(Image credit: Future)

Windows 10 is a mess these days thanks to a series of faulty updates that have been introducing more problems than they’ve solved, making it the perfect time for me to fall in love with a Chromebook… the Pixelbook Go, to be specific.

I’ve been increasingly annoyed by Windows 10 recently. Not only have recent updates been causing problems – for example I lost the ability to search for files and apps for a day a while back, which was particularly frustrating – but there have been some long-running issues that have been getting to me as well.

My trusty Dell XPS 13, for instance, has been bugging me with its awful battery life. Not only does it only last a few hours, but it doesn’t hold its charge well either. So, more often than not, if I pick up the XPS 13 to work on it, the battery is dead. Windows 10 laptops have never held their charge as well as MacBooks or Chromebooks, and I’d had enough.

So, one day on my way to work, rather than taking the Dell XPS 13, I thought I’d give the Pixelbook Go a… go.

(Image credit: Future)

I’d heard a lot of good things about the Pixelbook Go - our review of it is glowing, and it’s currently sitting at the top of our best Chromebook list. However, I’ve never been really convinced by a Chromebook. Sure, they’ve come a long way since the first generation of devices, which were essentially useless unless you had an internet connection, but I still dismissed them as basic curios that just wouldn’t be of use to me.

How wrong I was. Chrome OS now feels much more like a fully-fledged operating system with a file explorer and a desktop, and everything feels fast and smooth – even if there are a few bugs here and there.

The ability to use Android apps is a game changer here, as it’s instantly made Chrome OS more useful, as it allows me to run apps like Slack as a desktop-like program.

So, as far as day-to-day work goes, the Pixelbook Go meets my demands perfectly. I didn’t miss The XPS 13 – or Windows 10 – at all. The fact that the lightweight Chrome OS felt faster and snappier than the bloated Windows 10 on my aging XPS 13 was the icing on the cake.

But there were other things that really made me fall in love with the Pixelbook Go. The keyboard, for example, is brilliant, and despite the Pixelbook Go and the Dell XPS 13 being similar sizes (13-inch laptops are perfect for working on buses and trains), the Pixelbook Go’s keyboard is so much more comfortable to type on.

There is one thing I’m not too keen on: the lack of a physical delete key. I had to search the internet to find out the keyboard shortcut (you press the Search key plus Backspace).

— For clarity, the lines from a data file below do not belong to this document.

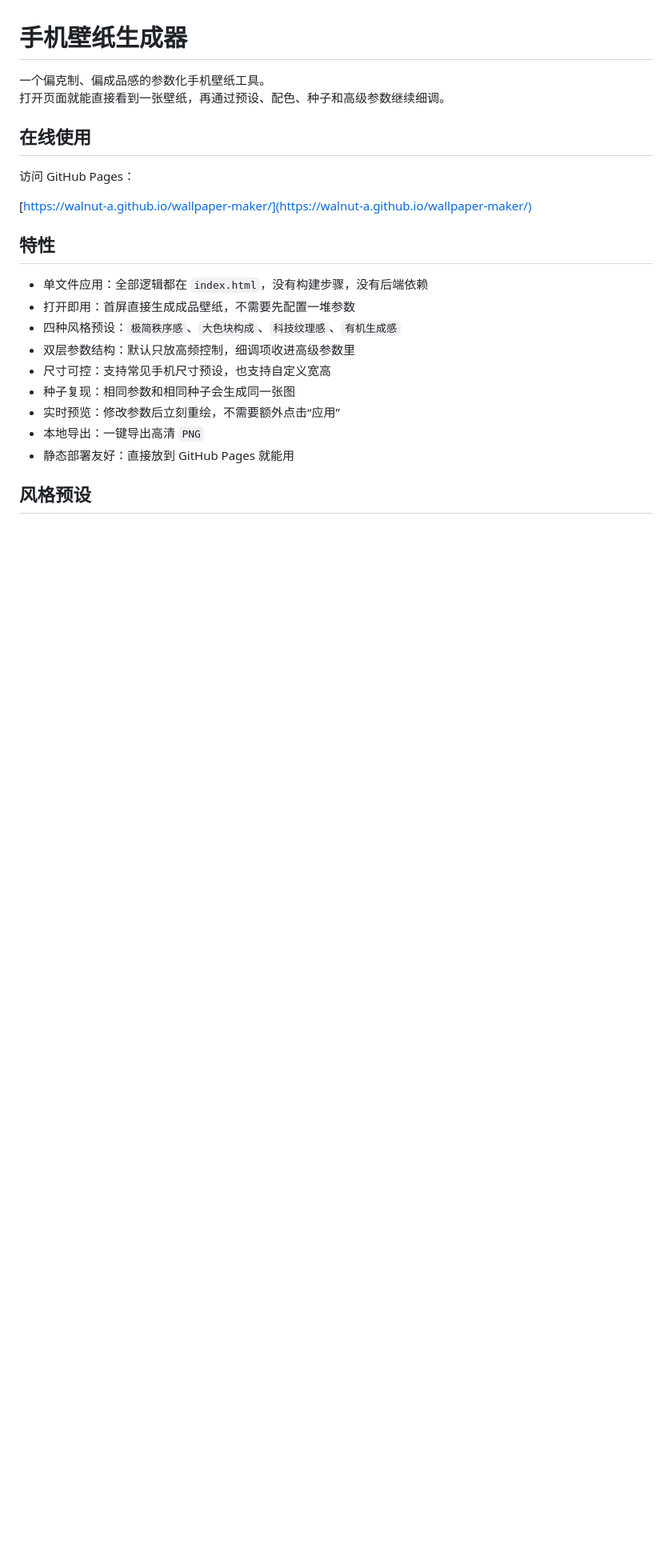
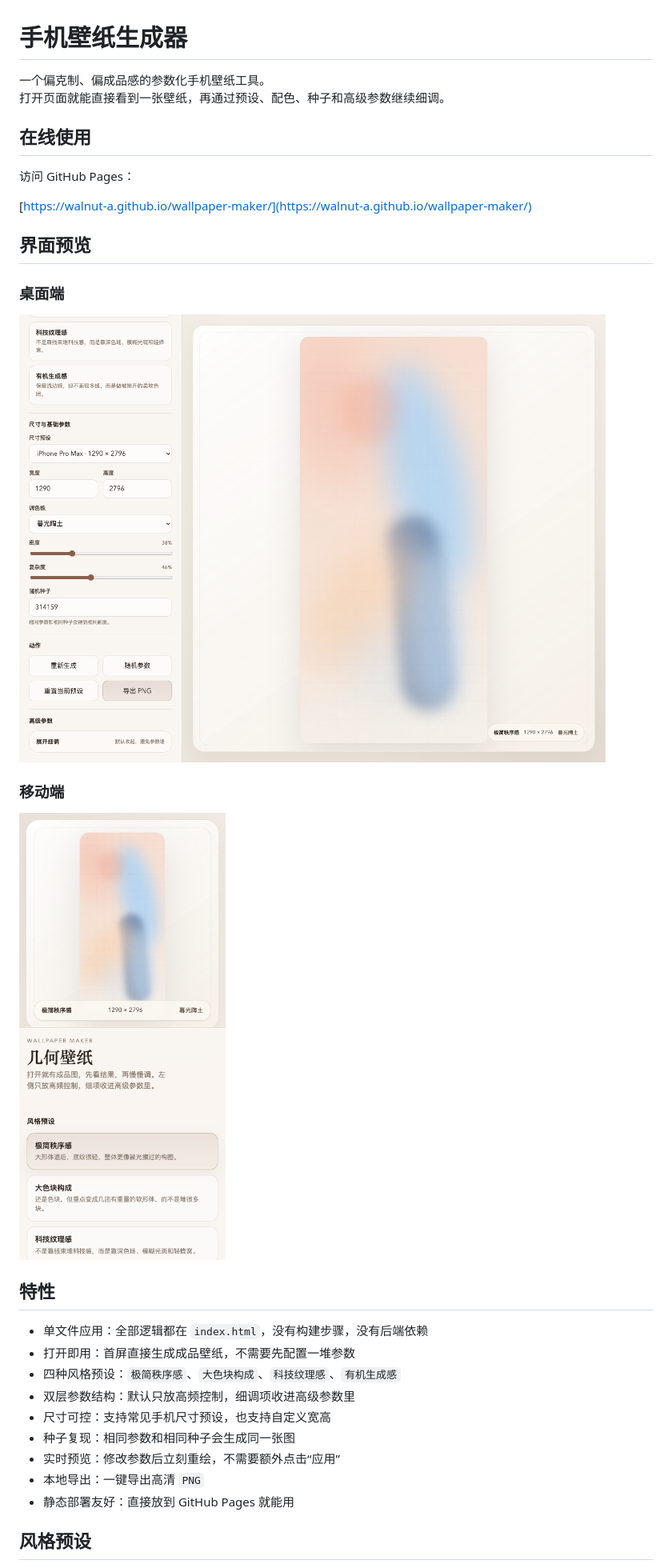
Before and after one commit to walnut-a/wallpaper-maker, a Markdown page: README.md, the part around the change printed below. Shown: that part at 80% size. Drawn GitHub-style; pictures changed too: docs/assets/readme/wallpaper-maker-desktop.png (added), docs/assets/readme/wallpaper-maker-mobile.png (added); blank space fills up the shorter version.

Commit message:
docs: add README screenshots and usage context

```diff
--- a/README.md
+++ b/README.md
@@ -8,6 +8,16 @@
 访问 GitHub Pages：
 
 [https://walnut-a.github.io/wallpaper-maker/](https://walnut-a.github.io/wallpaper-maker/)
+
+## 界面预览
+
+### 桌面端
+
+![桌面端预览](docs/assets/readme/wallpaper-maker-desktop.png)
+
+### 移动端
+
+![移动端预览](docs/assets/readme/wallpaper-maker-mobile.png)
 
 ## 特性
 
```
Also changed, not shown: other parts of README.md (+7 -0 lines).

(Image credit: Future)

The Pixelbook Go is also lighter than the XPS 13, and while Dell’s Ultrabook is by no means heavy, I did notice the difference when carrying it around all day.

Then there’s the battery life. Oh, that battery life. Going from an aging Windows 10 laptop to the Pixelbook Go is a revelation. A single charge easily lasts all day, so when I’m out and about I’m not having to search for a power outlet.

And it holds its battery life as well! I can open it up after a few days of not using it, and the battery life is still there. This makes it an ideal machine for pulling out of a rucksack and making some quick notes. All too often, with the XPS 13, I’d take it out, open it up, and find there’s no battery left.

Perhaps best of all, though, was for the past few weeks as I was using and falling in love with the Pixelbook Go, there wasn’t a single dodgy update forced upon me. Seeing Microsoft continue to break Windows 10 didn’t give me any pleasure - but it made me even more glad to be using Chrome OS – and I now can’t see myself going back.

Matt Hanson
Managing Editor, Core Tech

Matt is TechRadar's Managing Editor for Core Tech, looking after computing and mobile technology. Having written for a number of publications such as PC Plus, PC Format, T3 and Linux Format, there's no aspect of technology that Matt isn't passionate about, especially computing and PC gaming. Ever since he got an Amiga A500+ for Christmas in 1991, he's loved using (and playing on) computers, and will talk endlessly about how The Secret of Monkey Island is the best game ever made.